Filter the entries for the string "installed". Copy each line that has it.
Provided records START
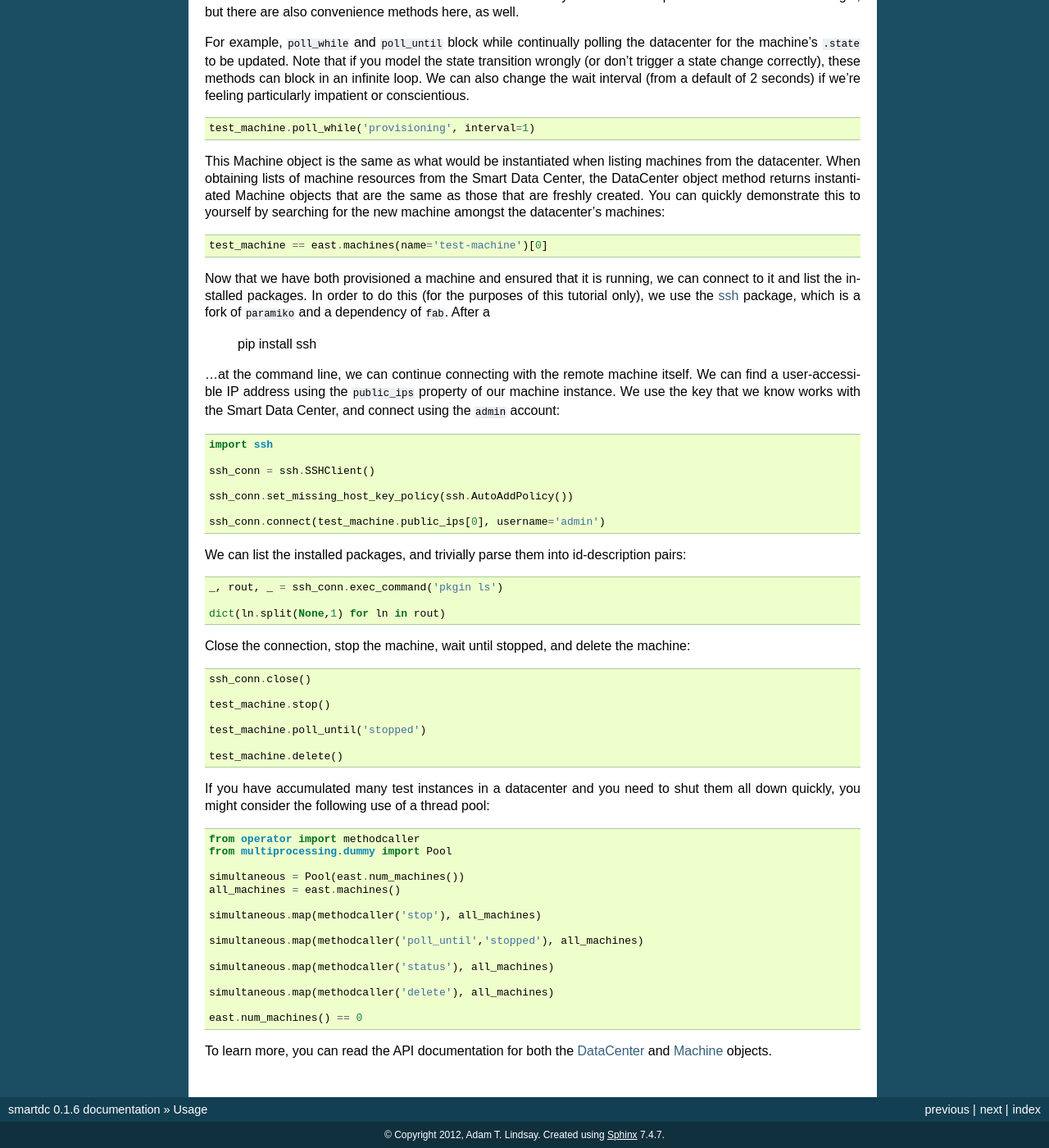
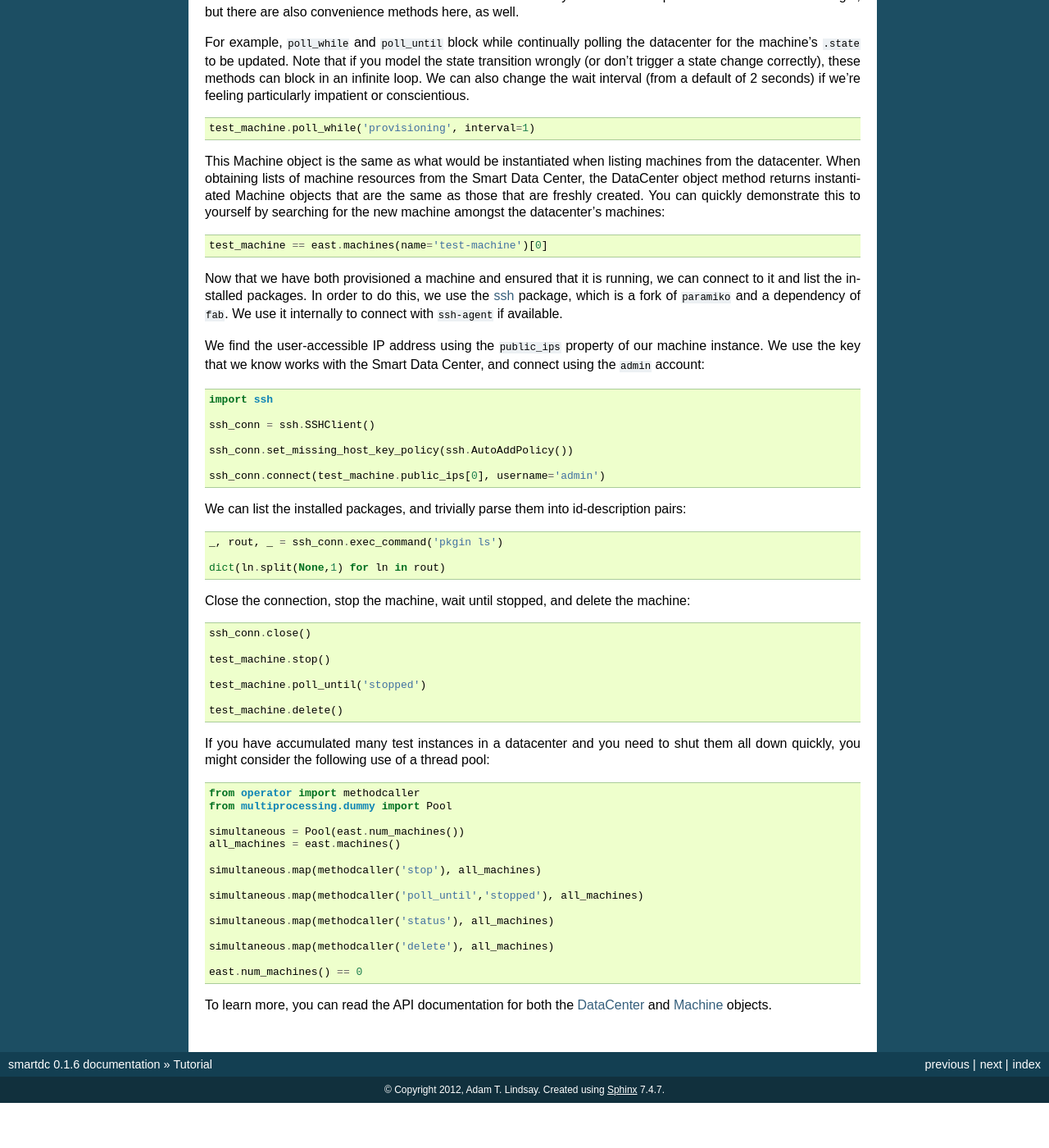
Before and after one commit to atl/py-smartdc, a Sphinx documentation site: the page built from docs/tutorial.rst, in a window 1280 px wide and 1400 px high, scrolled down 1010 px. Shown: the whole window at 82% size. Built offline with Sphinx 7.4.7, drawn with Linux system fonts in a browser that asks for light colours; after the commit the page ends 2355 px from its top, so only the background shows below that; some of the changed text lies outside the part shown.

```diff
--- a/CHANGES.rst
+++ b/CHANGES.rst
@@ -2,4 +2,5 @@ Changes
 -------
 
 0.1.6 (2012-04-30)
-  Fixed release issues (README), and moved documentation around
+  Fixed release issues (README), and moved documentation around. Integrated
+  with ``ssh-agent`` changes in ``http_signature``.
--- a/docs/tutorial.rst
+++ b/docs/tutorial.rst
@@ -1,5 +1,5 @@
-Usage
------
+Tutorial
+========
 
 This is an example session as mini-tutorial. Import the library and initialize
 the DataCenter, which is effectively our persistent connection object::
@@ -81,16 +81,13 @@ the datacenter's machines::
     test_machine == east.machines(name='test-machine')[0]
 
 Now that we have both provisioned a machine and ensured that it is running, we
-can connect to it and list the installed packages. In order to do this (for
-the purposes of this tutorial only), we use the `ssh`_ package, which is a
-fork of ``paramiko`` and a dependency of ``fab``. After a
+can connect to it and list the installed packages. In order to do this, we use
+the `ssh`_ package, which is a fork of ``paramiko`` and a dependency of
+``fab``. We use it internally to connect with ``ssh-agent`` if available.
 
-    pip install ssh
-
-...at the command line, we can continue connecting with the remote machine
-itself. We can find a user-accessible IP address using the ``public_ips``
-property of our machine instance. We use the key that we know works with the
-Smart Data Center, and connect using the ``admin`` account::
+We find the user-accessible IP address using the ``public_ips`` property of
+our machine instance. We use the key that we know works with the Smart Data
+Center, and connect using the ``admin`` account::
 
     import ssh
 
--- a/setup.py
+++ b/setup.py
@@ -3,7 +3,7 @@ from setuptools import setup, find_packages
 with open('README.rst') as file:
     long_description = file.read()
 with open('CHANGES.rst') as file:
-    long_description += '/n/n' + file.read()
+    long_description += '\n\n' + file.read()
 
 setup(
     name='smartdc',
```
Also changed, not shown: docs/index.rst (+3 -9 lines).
Provided records END
Provided records START
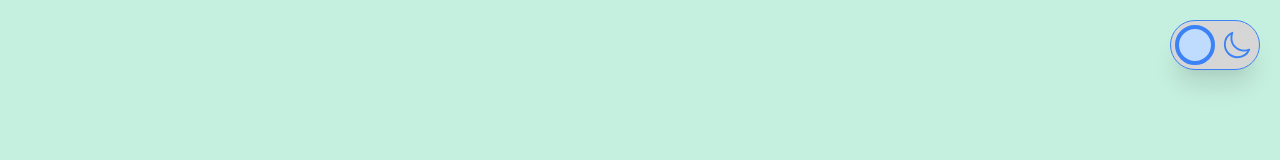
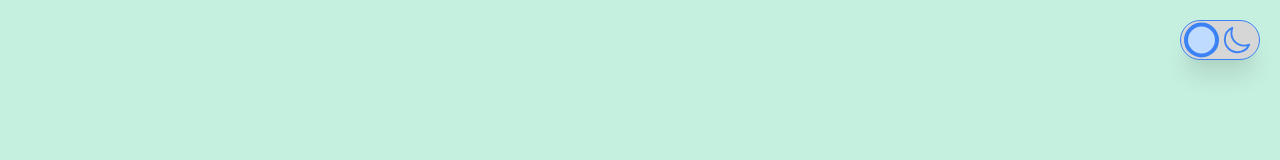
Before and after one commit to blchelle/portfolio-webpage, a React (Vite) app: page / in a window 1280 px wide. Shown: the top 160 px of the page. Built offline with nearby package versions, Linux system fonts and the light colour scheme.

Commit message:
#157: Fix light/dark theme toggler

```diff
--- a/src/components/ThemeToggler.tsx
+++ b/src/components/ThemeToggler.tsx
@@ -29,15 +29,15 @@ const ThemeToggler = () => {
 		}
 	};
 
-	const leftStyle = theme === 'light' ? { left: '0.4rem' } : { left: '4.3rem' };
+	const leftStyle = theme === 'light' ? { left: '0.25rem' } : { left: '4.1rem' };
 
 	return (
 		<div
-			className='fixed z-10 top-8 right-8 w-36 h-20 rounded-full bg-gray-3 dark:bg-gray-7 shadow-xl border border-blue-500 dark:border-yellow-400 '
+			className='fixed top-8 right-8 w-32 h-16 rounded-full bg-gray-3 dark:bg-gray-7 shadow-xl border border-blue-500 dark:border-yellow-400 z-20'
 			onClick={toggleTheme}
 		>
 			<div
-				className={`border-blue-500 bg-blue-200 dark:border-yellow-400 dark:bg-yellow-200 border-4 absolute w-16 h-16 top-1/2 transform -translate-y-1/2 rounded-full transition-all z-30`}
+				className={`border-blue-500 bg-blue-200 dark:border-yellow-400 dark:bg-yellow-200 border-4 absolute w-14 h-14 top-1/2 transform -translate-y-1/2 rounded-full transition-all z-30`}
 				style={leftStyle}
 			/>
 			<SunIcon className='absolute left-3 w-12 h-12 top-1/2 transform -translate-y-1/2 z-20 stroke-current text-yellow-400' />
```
Provided records END
Provided records START
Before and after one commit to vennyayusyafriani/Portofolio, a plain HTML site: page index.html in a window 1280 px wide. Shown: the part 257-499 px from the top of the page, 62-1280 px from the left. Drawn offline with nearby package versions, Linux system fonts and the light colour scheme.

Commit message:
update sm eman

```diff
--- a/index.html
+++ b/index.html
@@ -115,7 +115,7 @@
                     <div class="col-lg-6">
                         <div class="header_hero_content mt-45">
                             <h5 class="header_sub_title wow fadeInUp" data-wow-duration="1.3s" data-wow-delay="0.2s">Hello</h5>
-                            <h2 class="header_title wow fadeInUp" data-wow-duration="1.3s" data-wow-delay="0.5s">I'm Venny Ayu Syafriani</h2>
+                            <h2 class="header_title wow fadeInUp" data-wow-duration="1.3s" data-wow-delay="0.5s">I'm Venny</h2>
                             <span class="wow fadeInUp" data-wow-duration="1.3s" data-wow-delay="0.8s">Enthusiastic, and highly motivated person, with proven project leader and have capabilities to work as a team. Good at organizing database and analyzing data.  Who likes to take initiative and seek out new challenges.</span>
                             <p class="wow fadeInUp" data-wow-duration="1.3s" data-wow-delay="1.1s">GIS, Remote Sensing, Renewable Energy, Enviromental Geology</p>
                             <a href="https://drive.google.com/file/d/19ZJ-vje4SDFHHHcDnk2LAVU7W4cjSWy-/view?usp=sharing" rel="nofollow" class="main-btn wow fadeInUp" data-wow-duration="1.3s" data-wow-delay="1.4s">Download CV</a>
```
Provided records END
Task answer
-can connect to it and list the installed packages. In order to do this (for
+can connect to it and list the installed packages. In order to do this, we use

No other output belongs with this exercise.